Posted in New Castle County Politics, State Politics at 2:44 pm by Paul Smith Jr

New Castle County residents should brace for a property tax increase next year that likely will top 5 percent.

The county raised property taxes by 5 percent this year, the first hike in 10 years.

County law prohibits the executive from recommending a property tax increase higher than 5 percent in any given year, but that ordinance can be repealed with a simple majority vote by the 13-member County Council.

Council President Paul Clark said a repeal is something the council will consider.

“We’re going to be as frugal as possible,” he said. “But it may be higher than 5 percent.”

The county’s $230 million operating budget for this fiscal year, which began July 1, included more than $4 million in across-the-board cuts, no new capital projects and other spending reductions.

The group is looking at the possibility of selling county assets such as Carousel or Rockwood parks, or conducting a real estate re-assessment to adjust property values, which has not been done since 1983.
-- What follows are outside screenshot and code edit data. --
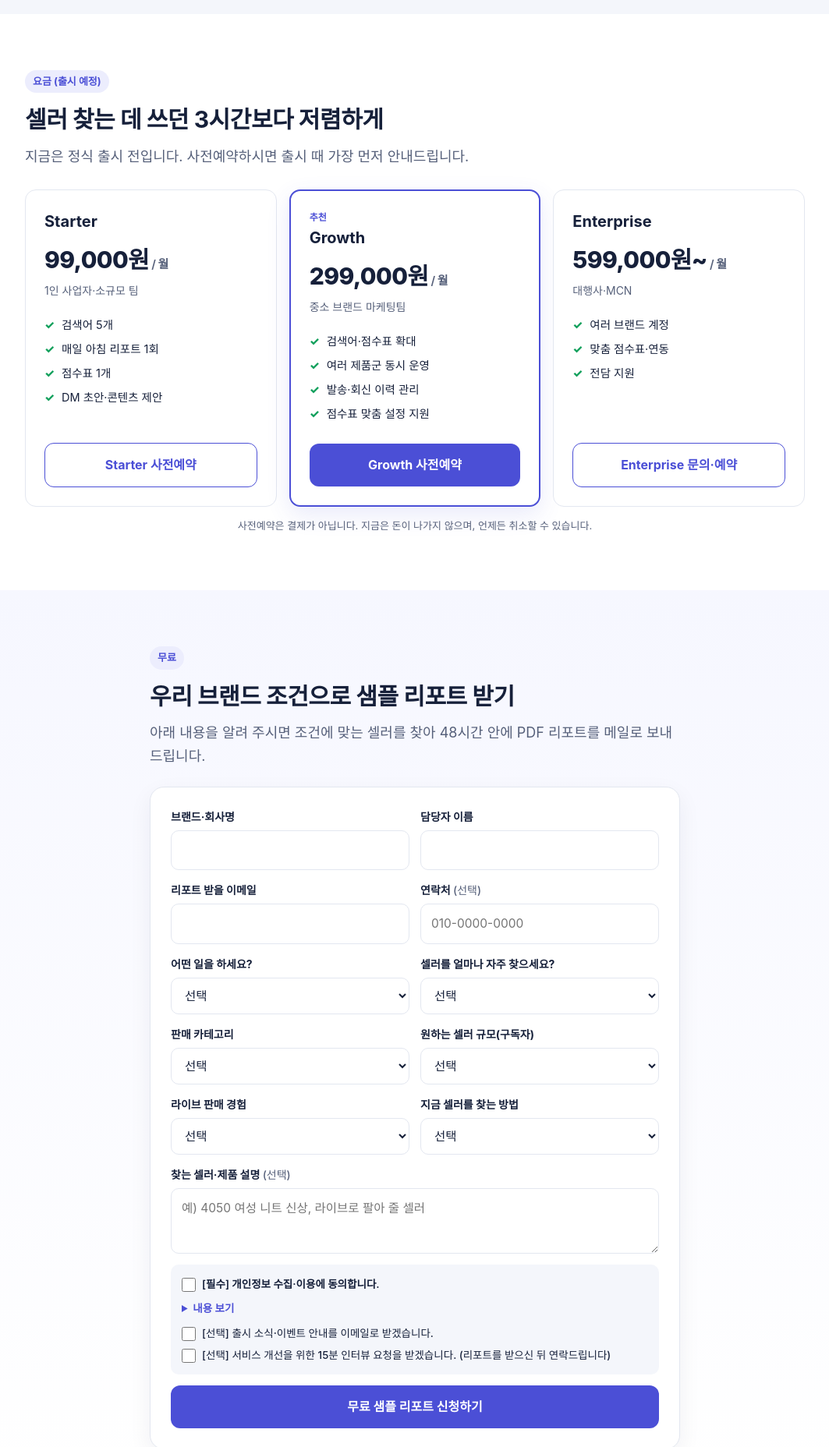
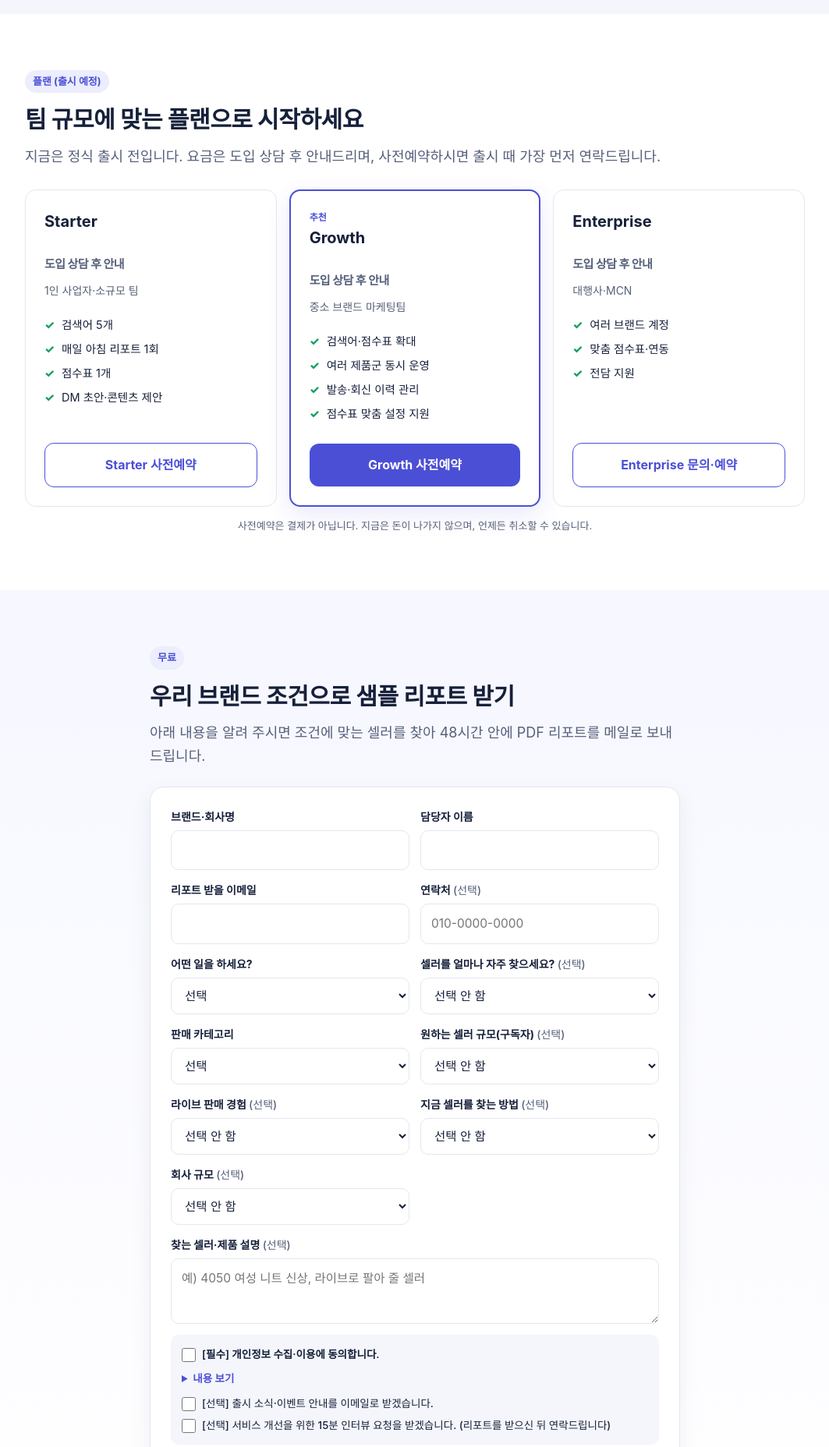
Before and after one commit to sealoo0630-tech/aium-landing, a plain HTML site: page index.html in a window 1280 px wide. Shown: the part 2420-4276 px from the top of the page at 78% size, without its empty margins (108-1171 px from the left). Drawn offline with Linux system fonts and the light colour scheme; no server answers; a web font is replaced by a local one.

Commit message:
Hide prices, add company size, persona tracking and GA4
- Pricing: replace amounts with "도입 상담 후 안내"; preorder asks preferred pricing model (priceFit field kept)
- Lead form: add optional company size; make frequency, seller size, live experience, current method optional
- Capture persona URL param (validated) with visits, clicks, leads and preorders
- Apps Script: append 회사 규모 and persona columns, addColumns1107() for existing sheet
- GA4 (G-W7PKF4RE0K): form_open and generate_lead events with persona only, no form inputs; footer notice

Co-Authored-By: Claude Opus 5.5 <noreply@anthropic.com>

```diff
--- a/index.html
+++ b/index.html
@@ -8,6 +8,14 @@
 <meta property="og:title" content="AiUM — 라이브 셀러, 아직도 하나씩 찾으세요?">
 <meta property="og:description" content="셀러 127명을 78초에 찾아 A/B/C 등급으로. 무료 맞춤 샘플 리포트 신청.">
 <meta property="og:image" content="assets/hero.jpg">
+<!-- Google Analytics 4: 방문 통계만. 입력값(이름·이메일·연락처 등)은 보내지 않는다 -->
+<script async src="https://www.googletagmanager.com/gtag/js?id=G-W7PKF4RE0K"></script>
+<script>
+window.dataLayer = window.dataLayer || [];
+function gtag(){dataLayer.push(arguments);}
+gtag('js', new Date());
+gtag('config', 'G-W7PKF4RE0K');
+</script>
 <link rel="stylesheet" href="https://cdn.jsdelivr.net/gh/orioncactus/pretendard@v1.3.9/dist/web/variable/pretendardvariable-dynamic-subset.min.css">
 <style>
 :root{
@@ -256,13 +264,13 @@ footer a{color:var(--sub)}
 
 <section id="pricing">
   <div class="wrap">
-    <span class="eyebrow">요금 (출시 예정)</span>
-    <h2>셀러 찾는 데 쓰던 3시간보다 저렴하게</h2>
-    <p class="lead">지금은 정식 출시 전입니다. 사전예약하시면 출시 때 가장 먼저 안내드립니다.</p>
+    <span class="eyebrow">플랜 (출시 예정)</span>
+    <h2>팀 규모에 맞는 플랜으로 시작하세요</h2>
+    <p class="lead">지금은 정식 출시 전입니다. 요금은 도입 상담 후 안내드리며, 사전예약하시면 출시 때 가장 먼저 연락드립니다.</p>
     <div class="plans">
       <div class="plan">
         <h3>Starter</h3>
-        <div class="price">99,000원<small> / 월</small></div>
+        <div class="price"><small>도입 상담 후 안내</small></div>
         <div class="for">1인 사업자·소규모 팀</div>
         <ul><li>검색어 5개</li><li>매일 아침 리포트 1회</li><li>점수표 1개</li><li>DM 초안·콘텐츠 제안</li></ul>
         <button class="btn ghost" data-plan="Starter">Starter 사전예약</button>
@@ -270,14 +278,14 @@ footer a{color:var(--sub)}
       <div class="plan pop">
         <div class="tag">추천</div>
         <h3>Growth</h3>
-        <div class="price">299,000원<small> / 월</small></div>
+        <div class="price"><small>도입 상담 후 안내</small></div>
         <div class="for">중소 브랜드 마케팅팀</div>
         <ul><li>검색어·점수표 확대</li><li>여러 제품군 동시 운영</li><li>발송·회신 이력 관리</li><li>점수표 맞춤 설정 지원</li></ul>
         <button class="btn" data-plan="Growth">Growth 사전예약</button>
       </div>
       <div class="plan">
         <h3>Enterprise</h3>
-        <div class="price">599,000원~<small> / 월</small></div>
+        <div class="price"><small>도입 상담 후 안내</small></div>
         <div class="for">대행사·MCN</div>
         <ul><li>여러 브랜드 계정</li><li>맞춤 점수표·연동</li><li>전담 지원</li></ul>
         <button class="btn ghost" data-plan="Enterprise">Enterprise 문의·예약</button>
@@ -308,9 +316,9 @@ footer a{color:var(--sub)}
           <select id="role" name="role" required>
             <option value="">선택</option><option>제조·브랜드사 (자사 제품)</option><option>유통·공구 벤더 (여러 브랜드 대행)</option><option>라이브커머스 에이전시·MCN</option><option>쇼핑몰·소매 판매자</option><option>셀러·인플루언서 본인</option><option>기타</option>
           </select></div>
-        <div class="f"><label for="freq">셀러를 얼마나 자주 찾으세요?</label>
-          <select id="freq" name="frequency" required>
-            <option value="">선택</option><option>거의 매주</option><option>한 달에 1~2번</option><option>분기에 1번 이하</option><option>아직 계획 단계</option>
+        <div class="f"><label for="freq">셀러를 얼마나 자주 찾으세요? <span class="opt">(선택)</span></label>
+          <select id="freq" name="frequency">
+            <option value="">선택 안 함</option><option>거의 매주</option><option>한 달에 1~2번</option><option>분기에 1번 이하</option><option>아직 계획 단계</option>
           </select></div>
       </div>
       <div class="grid2">
@@ -318,19 +326,25 @@ footer a{color:var(--sub)}
           <select id="category" name="category" required>
             <option value="">선택</option><option>여성의류·잡화</option><option>남성의류·잡화</option><option>뷰티·화장품</option><option>식품·건강식품</option><option>생활·주방</option><option>유아·키즈</option><option>반려동물</option><option>기타</option>
           </select></div>
-        <div class="f"><label for="size">원하는 셀러 규모(구독자)</label>
-          <select id="size" name="sellerSize" required>
-            <option value="">선택</option><option>1천~1만</option><option>1만~5만</option><option>5만~20만</option><option>20만 이상</option><option>상관없음</option>
+        <div class="f"><label for="size">원하는 셀러 규모(구독자) <span class="opt">(선택)</span></label>
+          <select id="size" name="sellerSize">
+            <option value="">선택 안 함</option><option>1천~1만</option><option>1만~5만</option><option>5만~20만</option><option>20만 이상</option><option>상관없음</option>
           </select></div>
       </div>
       <div class="grid2">
-        <div class="f"><label for="live">라이브 판매 경험</label>
-          <select id="live" name="liveRequired" required>
-            <option value="">선택</option><option>꼭 필요</option><option>있으면 좋음</option><option>상관없음</option>
+        <div class="f"><label for="live">라이브 판매 경험 <span class="opt">(선택)</span></label>
+          <select id="live" name="liveRequired">
+            <option value="">선택 안 함</option><option>꼭 필요</option><option>있으면 좋음</option><option>상관없음</option>
           </select></div>
-        <div class="f"><label for="method">지금 셀러를 찾는 방법</label>
-          <select id="method" name="currentMethod" required>
-            <option value="">선택</option><option>직접 검색</option><option>대행사·MCN</option><option>인플루언서 플랫폼</option><option>아직 안 함</option>
+        <div class="f"><label for="method">지금 셀러를 찾는 방법 <span class="opt">(선택)</span></label>
+          <select id="method" name="currentMethod">
+            <option value="">선택 안 함</option><option>직접 검색</option><option>대행사·MCN</option><option>인플루언서 플랫폼</option><option>아직 안 함</option>
+          </select></div>
+      </div>
+      <div class="grid2">
+        <div class="f"><label for="csize">회사 규모 <span class="opt">(선택)</span></label>
+          <select id="csize" name="companySize">
+            <option value="">선택 안 함</option><option>1인</option><option>2~5명</option><option>6~20명</option><option>21명 이상</option>
           </select></div>
       </div>
       <div class="f"><label for="target">찾는 셀러·제품 설명 <span class="opt">(선택)</span></label><textarea id="target" name="message" maxlength="500" placeholder="예) 4050 여성 니트 신상, 라이브로 팔아 줄 셀러"></textarea></div>
@@ -339,7 +353,7 @@ footer a{color:var(--sub)}
         <label><input type="checkbox" id="agree" required> <span>[필수] 개인정보 수집·이용에 동의합니다.</span></label>
         <details><summary>내용 보기</summary>
           <table>
-            <tr><td>수집 항목</td><td>브랜드·회사명, 담당자 이름, 이메일, 연락처(선택), 하는 일·셀러 섭외 빈도, 판매 카테고리·셀러 조건</td></tr>
+            <tr><td>수집 항목</td><td>브랜드·회사명, 담당자 이름, 이메일, 연락처(선택), 하는 일·셀러 섭외 빈도, 판매 카테고리·셀러 조건, 회사 규모(선택)</td></tr>
             <tr><td>이용 목적</td><td>맞춤 샘플 리포트 작성·발송, 서비스 출시 안내, 문의 응대, (선택 시) 인터뷰 요청 연락</td></tr>
             <tr><td>보유 기간</td><td>수집일로부터 1년 또는 동의 철회 시까지 (철회 즉시 파기)</td></tr>
           </table>
@@ -357,7 +371,7 @@ footer a{color:var(--sub)}
       <h3>신청이 접수되었습니다</h3>
       <p>48시간 안에 <b id="doneEmail"></b>(으)로 샘플 리포트를 보내 드립니다.</p>
       <p style="margin-top:14px">매일 받아 보고 싶으시다면, 출시 알림을 먼저 받아 두세요.</p>
-      <p style="margin-top:12px"><a class="btn ghost" href="#pricing" data-cta="after-lead">요금제 보고 사전예약하기</a></p>
+      <p style="margin-top:12px"><a class="btn ghost" href="#pricing" data-cta="after-lead">플랜 보고 사전예약하기</a></p>
     </div>
   </div>
 </section>
@@ -379,6 +393,7 @@ footer a{color:var(--sub)}
   <div class="wrap">
     <p><b>AiUM</b><span id="contactLine"></span></p>
     <p style="margin-top:6px">개인정보 보호책임자: 이미희 · 수집한 개인정보는 샘플 리포트 발송과 출시 안내에만 사용하며 제3자에게 제공하지 않습니다. 삭제를 원하시면 문의 이메일로 알려 주세요.</p>
+    <p style="margin-top:6px">이 사이트는 방문 통계(Google Analytics)를 수집합니다. 쿠키를 사용하며, 신청서에 입력하신 이름·이메일·연락처 등은 보내지 않습니다.</p>
   </div>
 </footer>
 
@@ -393,8 +408,8 @@ footer a{color:var(--sub)}
       <div class="hp" aria-hidden="true"><input name="website" tabindex="-1" autocomplete="off"></div>
       <div class="f"><label for="pBrand">브랜드·회사명</label><input id="pBrand" name="brand" required maxlength="80"></div>
       <div class="f"><label for="pEmail">이메일</label><input id="pEmail" name="email" type="email" required maxlength="120"></div>
-      <div class="f"><label for="pPrice">이 가격이면 쓰시겠어요?</label>
-        <select id="pPrice" name="priceFit" required><option value="">선택</option><option>네, 적당해요</option><option>조금 비싸요</option><option>많이 비싸요</option><option>더 내더라도 기능이 더 필요해요</option></select></div>
+      <div class="f"><label for="pPrice">어떤 요금 방식이 맞으세요?</label>
+        <select id="pPrice" name="priceFit" required><option value="">선택</option><option>월 구독</option><option>건별(리포트 1회씩)</option><option>성과에 따라</option><option>상담 후 정하고 싶어요</option></select></div>
       <div class="consent" style="margin-bottom:12px">
         <label><input type="checkbox" id="pAgree" required> <span>[필수] 출시 안내를 위한 개인정보(브랜드명, 이메일) 수집·이용에 동의합니다. 보유 기간: 1년 또는 철회 시까지.</span></label>
       </div>
@@ -426,7 +441,9 @@ const utm = {
   utm_source: qs.get("utm_source") || store.get("utm_source") || "",
   utm_medium: qs.get("utm_medium") || store.get("utm_medium") || "",
   utm_campaign: qs.get("utm_campaign") || store.get("utm_campaign") || "",
-  utm_content: qs.get("utm_content") || store.get("utm_content") || ""
+  utm_content: qs.get("utm_content") || store.get("utm_content") || "",
+  // 광고 구분용(예: persona=brand, persona=vendor). 영문·숫자·_- 30자까지만 받는다
+  persona: ((qs.get("persona") || store.get("persona") || "").match(/^[A-Za-z0-9_-]{1,30}$/) || [""])[0]
 };
 Object.entries(utm).forEach(([k,v]) => v && store.set(k,v));
 
@@ -450,6 +467,18 @@ const emailOk = v => /^[^\s@]+@[^\s@]+\.[^\s@]+$/.test(v);
 
 // 샘플 리포트 신청
 const lf = document.getElementById("leadForm");
+
+// GA4 이벤트: persona 값만 붙인다(입력값은 보내지 않음)
+const ga = (name) => { try { if (window.gtag) gtag("event", name, { persona: utm.persona || "(none)" }); } catch(e){} };
+// 신청서 열기: 신청서가 화면에 보이거나, 신청 버튼(#apply)을 누르거나, 입력칸을 처음 누를 때. 페이지당 1회
+let formOpened = false;
+const formOpen = () => { if (formOpened) return; formOpened = true; ga("form_open"); };
+if ("IntersectionObserver" in window) {
+  const io = new IntersectionObserver(es => { if (es.some(x => x.isIntersecting)) { formOpen(); io.disconnect(); } }, { threshold: 0.3 });
+  io.observe(lf);
+}
+document.querySelectorAll('a[href="#apply"]').forEach(a => a.addEventListener("click", formOpen));
+lf.addEventListener("focusin", formOpen);
 lf.addEventListener("submit", async e => {
   e.preventDefault();
   const err = document.getElementById("formErr");
@@ -464,6 +493,7 @@ lf.addEventListener("submit", async e => {
   fd.marketingConsent = document.getElementById("mkt").checked ? "Y" : "N";
   fd.interviewOk = document.getElementById("itv").checked ? "Y" : "N";
   await send("lead", fd);
+  ga("generate_lead");
   store.set("lead_brand", fd.brand); store.set("lead_email", fd.email);
   document.getElementById("doneEmail").textContent = fd.email;
   lf.style.display = "none"; document.getElementById("leadDone").style.display = "block";
```
Also changed, not shown: 1 other file.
The group also plans to commission a study that will compare salaries and benefits of county employees to those in other counties and the private sector. Salaries and benefits account for more than 60 percent of the operating budget.


If you notice the date this article was published, it was the Friday after Election Day. Open government advocates like to focus on opening negotiations over the contents of bills to the public, but this is the more important information the public needs when making its decisions. The news was held back until after Election Day. It’s hard to believe that it’s been unknown that this was coming until after Election Day. The public should have been informed of this prior to Election Day so they could make a truly informed choice.

Now, this likely would not have made a difference in the results since only two county councilmen were opposed in this race and in neither case did either of their opponents break even 37% of the vote. But there at least would have been a public debate about the issue so the citizens could have been aware of the extent of the problem. Instead we get an article on a national holiday after Election when few people are likely to read it.

We seriously need to take a look at spending cuts and renegotiating some of these contracts with union personnel. Perhaps some positions can be left vacant through attrition if we’re not able to renegotiate contracts. Adn we’ll have to be tough in future negotiations so that we can reduce positions that aren’t needed any longer.

This problem isn’t a new one; it’s been building for years. Unfortunately, the problem was greatly exacerbated during the Gordon-Freeberry years where spending increased like there was no tomorrow. With the great spending increases in the state government over the past few years, we need to make sure that similar events don’t happen state-wide.